An ex-leader of Burundi's former rebel National Liberation Forces on Monday claimed responsibility for a weekend attack near the capital and announced the creation of a new FNL faction.
"We have decided to take up arms against the government under the new banner of FNL-Ubugabo burihabwa," Aloys Nzabampema, the group's "chief of staff", said in a statement.
His statement claimed responsibility for a Sunday evening attack on a military base on the outskirts of Bujumbura in which, he said, rockets were fired towards the airport.
Burundi army spokesman Gaspard Baratuza acknowledged an attack "far from the airport" but said it was done by a "group of bandits" who were quickly repelled.
A diplomatic source told AFP that the 300-500 fighters who have taken to the bush pose a threat to the country's stability and that "they may not worry Bujumbura, but they have the power to destabilise."

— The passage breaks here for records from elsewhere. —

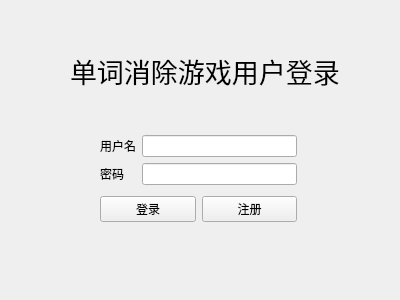
Above: login.ui from yts1999/word-elimination before the change. Below: the same form after it.
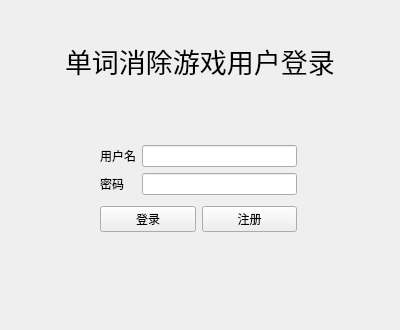
That is the form after the change.

Commit message: modify login register

Diff of the .ui file:
```diff
--- a/login.ui
+++ b/login.ui
@@ -7,7 +7,7 @@
     <x>0</x>
     <y>0</y>
     <width>400</width>
-    <height>300</height>
+    <height>330</height>
    </rect>
   </property>
   <property name="windowTitle">
@@ -17,7 +17,7 @@
    <property name="geometry">
     <rect>
      <x>100</x>
-     <y>130</y>
+     <y>140</y>
      <width>197</width>
      <height>99</height>
     </rect>
@@ -74,8 +74,8 @@
   <widget class="QLabel" name="label_3">
    <property name="geometry">
     <rect>
-     <x>70</x>
-     <y>50</y>
+     <x>65</x>
+     <y>40</y>
      <width>270</width>
      <height>41</height>
     </rect>
```
Left out of the diff: 12 changed lines with no effect on the pictures. The commit also changes 9 other files.
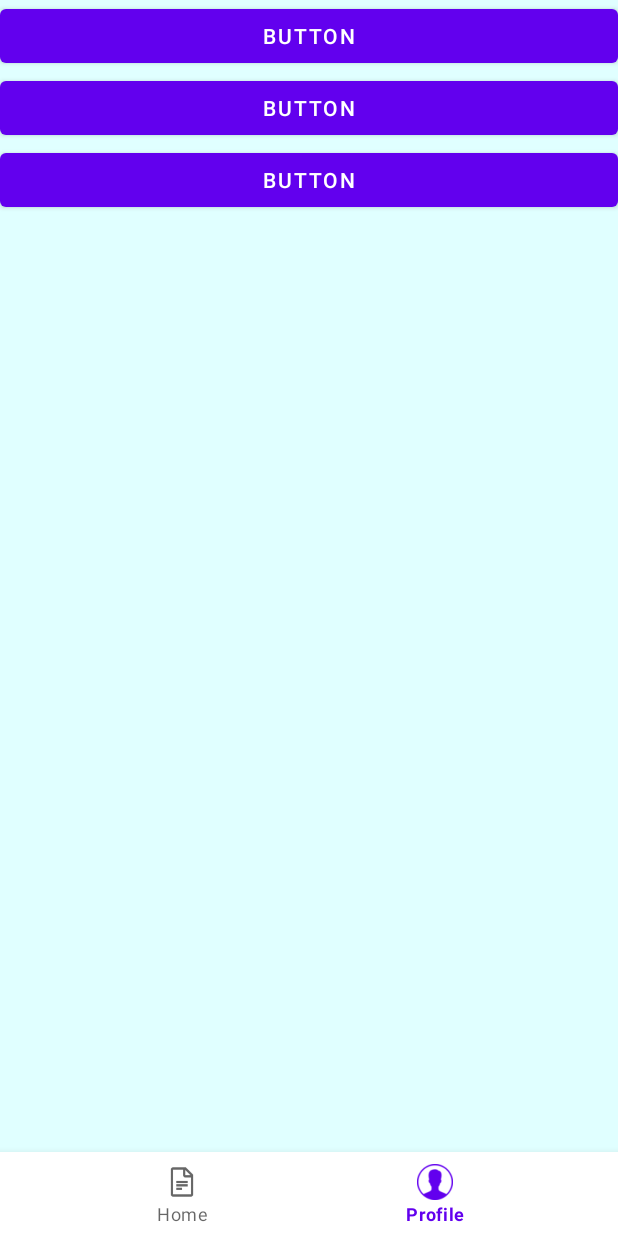
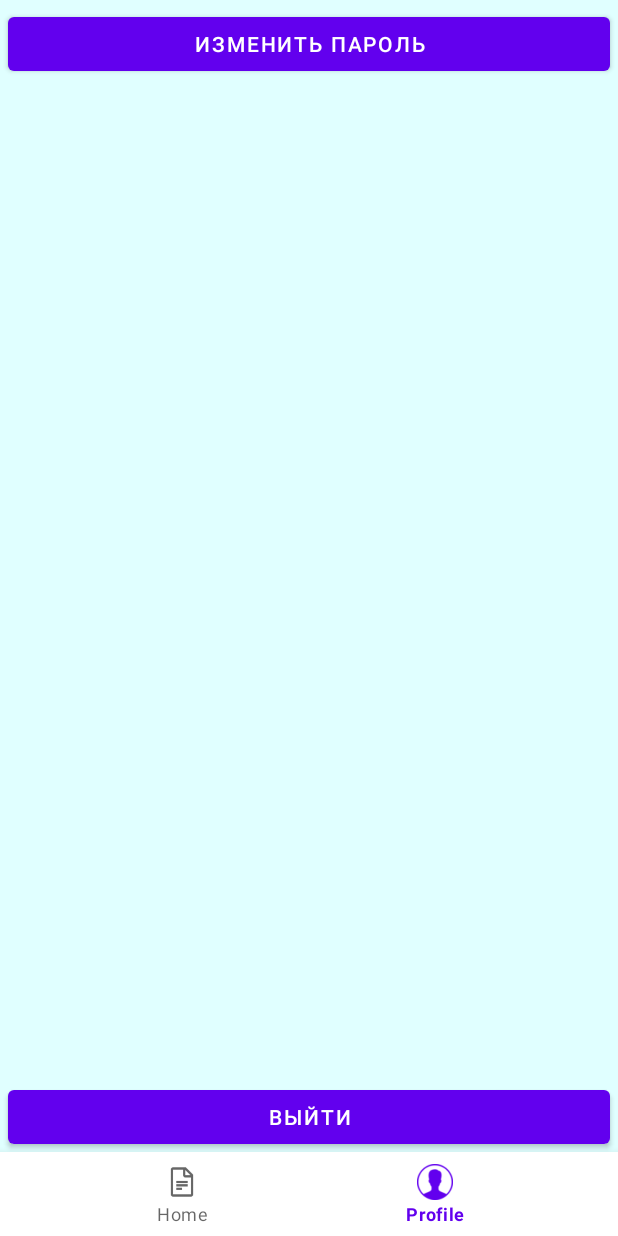
Before and after one commit to Kirill-JD/Obligation, an Android app: the ProfileFragment screen opened through its navigation route, on a phone screen of 412 x 824 dp. Run offline under Robolectric (Android 15) with nearby library versions, the phone set to English and light mode, and no system bars; our stand-ins replace Room's generated code, navigation-ui.

Commit message:
added login and registration windows and an exit button

```diff
--- a/app/src/main/java/com/example/obligation/MainActivity.java
+++ b/app/src/main/java/com/example/obligation/MainActivity.java
@@ -5,11 +5,9 @@ import android.os.Bundle;
 import androidx.appcompat.app.AppCompatActivity;
 import androidx.navigation.NavController;
 import androidx.navigation.Navigation;
-import androidx.navigation.ui.AppBarConfiguration;
 import androidx.navigation.ui.NavigationUI;
 
 import com.example.obligation.databinding.ActivityMainBinding;
-import com.google.android.material.bottomnavigation.BottomNavigationView;
 
 public class MainActivity extends AppCompatActivity {
 
@@ -22,10 +20,6 @@ public class MainActivity extends AppCompatActivity {
         binding = ActivityMainBinding.inflate(getLayoutInflater());
         setContentView(binding.getRoot());
 
-        BottomNavigationView navView = findViewById(R.id.nav_view);
-        AppBarConfiguration appBarConfiguration = new AppBarConfiguration.Builder(
-                R.id.navigation_home, R.id.navigation_profile)
-                .build();
         NavController navController = Navigation.findNavController(this, R.id.nav_host_fragment_activity_main);
         NavigationUI.setupWithNavController(binding.navView, navController);
 
--- a/app/src/main/java/com/example/obligation/ui/home/HomeFragment.java
+++ b/app/src/main/java/com/example/obligation/ui/home/HomeFragment.java
@@ -71,7 +71,6 @@ public class HomeFragment extends Fragment {
     private void updateRecycler(List<Word> words) {
         binding.rvHome.setHasFixedSize(true);
         binding.rvHome.setLayoutManager(new StaggeredGridLayoutManager(1,LinearLayoutManager.VERTICAL));
-        //binding.rvHome.setLayoutManager(new StaggeredGridLayoutManager(2, LinearLayoutManager.VERTICAL));
         wordsListAdapter = new WordsListAdapter(getActivity(), words, wordsClickListener);
         binding.rvHome.setAdapter(wordsListAdapter);
     }
--- a/app/src/main/java/com/example/obligation/ui/profile/ProfileFragment.java
+++ b/app/src/main/java/com/example/obligation/ui/profile/ProfileFragment.java
@@ -1,5 +1,6 @@
 package com.example.obligation.ui.profile;
 
+import android.content.Intent;
 import android.os.Bundle;
 import android.view.LayoutInflater;
 import android.view.View;
@@ -9,6 +10,7 @@ import androidx.annotation.NonNull;
 import androidx.fragment.app.Fragment;
 import androidx.lifecycle.ViewModelProvider;
 
+import com.example.obligation.AuthorizationActivity;
 import com.example.obligation.databinding.FragmentProfileBinding;
 
 public class ProfileFragment extends Fragment {
@@ -18,13 +20,20 @@ public class ProfileFragment extends Fragment {
 
     public View onCreateView(@NonNull LayoutInflater inflater,
                              ViewGroup container, Bundle savedInstanceState) {
-        profileViewModel =
-                new ViewModelProvider(this).get(ProfileViewModel.class);
+
+        profileViewModel = new ViewModelProvider(this).get(ProfileViewModel.class);
 
         binding = FragmentProfileBinding.inflate(inflater, container, false);
+
+        binding.buttonExit.setOnClickListener(new View.OnClickListener() {
+            @Override
+            public void onClick(View view) {
+                Intent intent = new Intent(getContext(), AuthorizationActivity.class);
+                startActivity(intent);
+            }
+        });
+
         View root = binding.getRoot();
-
-
         return root;
     }
 
--- a/app/src/main/res/layout/fragment_profile.xml
+++ b/app/src/main/res/layout/fragment_profile.xml
@@ -7,33 +7,46 @@
     tools:context=".ui.profile.ProfileFragment"
     android:background="@color/lightCyanide">
 
-    <ScrollView
+    <LinearLayout
         android:layout_width="match_parent"
-        android:layout_height="match_parent">
+        android:layout_height="match_parent"
+        android:orientation="vertical">
 
         <LinearLayout
             android:layout_width="match_parent"
-            android:layout_height="wrap_content"
-            android:orientation="vertical" >
+            android:layout_height="match_parent"
+            android:layout_weight="1"
+            android:orientation="vertical">
+
+            <ScrollView
+                android:layout_width="match_parent"
+                android:layout_height="match_parent"
+                android:layout_weight="1">
+
+                <Button
+                    android:id="@+id/buttonChangePassword"
+                    android:layout_width="match_parent"
+                    android:layout_height="wrap_content"
+                    android:layout_margin="5dp"
+                    android:text="@string/bot_change_password"
+                    android:onClick="onClick"/>
+            </ScrollView>
 
             <Button
-                android:id="@+id/button"
+                android:id="@+id/buttonExit"
                 android:layout_width="match_parent"
                 android:layout_height="wrap_content"
-                android:text="Button" />
+                android:layout_margin="5dp"
+                android:text="@string/bot_exit"
+                android:onClick="onClick"/>
 
-            <Button
-                android:id="@+id/button2"
-                android:layout_width="match_parent"
-                android:layout_height="wrap_content"
-                android:text="Button" />
+        </LinearLayout>
 
-            <Button
-                android:id="@+id/button3"
-                android:layout_width="match_parent"
-                android:layout_height="wrap_content"
-                android:text="Button" />
-        </LinearLayout>
-    </ScrollView>
+        <Space
+            android:layout_width="match_parent"
+            android:layout_height="50dp" />
+
+
+    </LinearLayout>
 
 </androidx.constraintlayout.widget.ConstraintLayout>
--- a/app/src/main/res/values/strings.xml
+++ b/app/src/main/res/values/strings.xml
@@ -2,7 +2,12 @@
     <string name="app_name">Obligation</string>
     <string name="title_home">Home</string>
     <string name="title_profile">Profile</string>
+    <string name="password">Password</string>
+    <string name="login">Войти</string>
+    <string name="register">Создать пароль</string>
     <string name="bot_create">Создать документ</string>
+    <string name="bot_change_password">Изменить пароль</string>
+    <string name="bot_exit">Выйти</string>
     <string name="create">Создать</string>
     <string name="city">Город:</string>
     <string name="borrower">Заёмщик:</string>
@@ -14,7 +19,8 @@
     <string name="data_of_refund">Дата возмещения:</string>
     <string name="data">__.__.____ г.</string>
     <string name="title_activity_new_file">NewFileActivity</string>
-    <!-- Strings used for fragments for navigation -->
+    <string name="title_activity_authorization">Authorization</string>
+    <string name="title_activity_registration">Registration</string>
     <string name="first_fragment_label">First Fragment</string>
     <string name="second_fragment_label">Second Fragment</string>
     <string name="next">Next</string>
```
Also changed, not shown: app/src/main/AndroidManifest.xml (+10 -3 lines), app/src/main/java/com/example/obligation/AuthorizationActivity.java (added, +49 -0 lines), app/src/main/java/com/example/obligation/NewFileActivity.java (+7 -7 lines), app/src/main/java/com/example/obligation/RegistrationActivity.java (added, +38 -0 lines), app/src/main/res/layout/activity_authorization.xml (added, +60 -0 lines), app/src/main/res/layout/activity_registration.xml (added, +51 -0 lines), app/src/main/res/drawable/ic_logo.png (added).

As the last active rebel group in Burundi, the FNL laid down its arms in April 2009 after a 2006 ceasefire agreement that ended 13 years of civil war in the tiny central African country.
The conflict, in which 300,000 lives are believed to have been lost, pitted Hutu rebels against an army that was then dominated by the Tutsi minority.
In 2010, former FNL leader Agathon Rwasa withdrew from the country's electoral process, disappeared and was soon followed by Nzabampema.
In Monday's statement, Nzabampema claimed he was taking up arms again because of "a policy of extermination of FNL members" by Bujumbura's CNDD-FDD regime, a former Hutu rebel group and now a political party, that has been in power since 2005.
Rights groups as well as the UN's Security Council have voiced concern over a series of "extra-judicial killings" in the country since 2010.
Observers have feared that Burundi could slide back into full-blown civil conflict.© ANP/AFP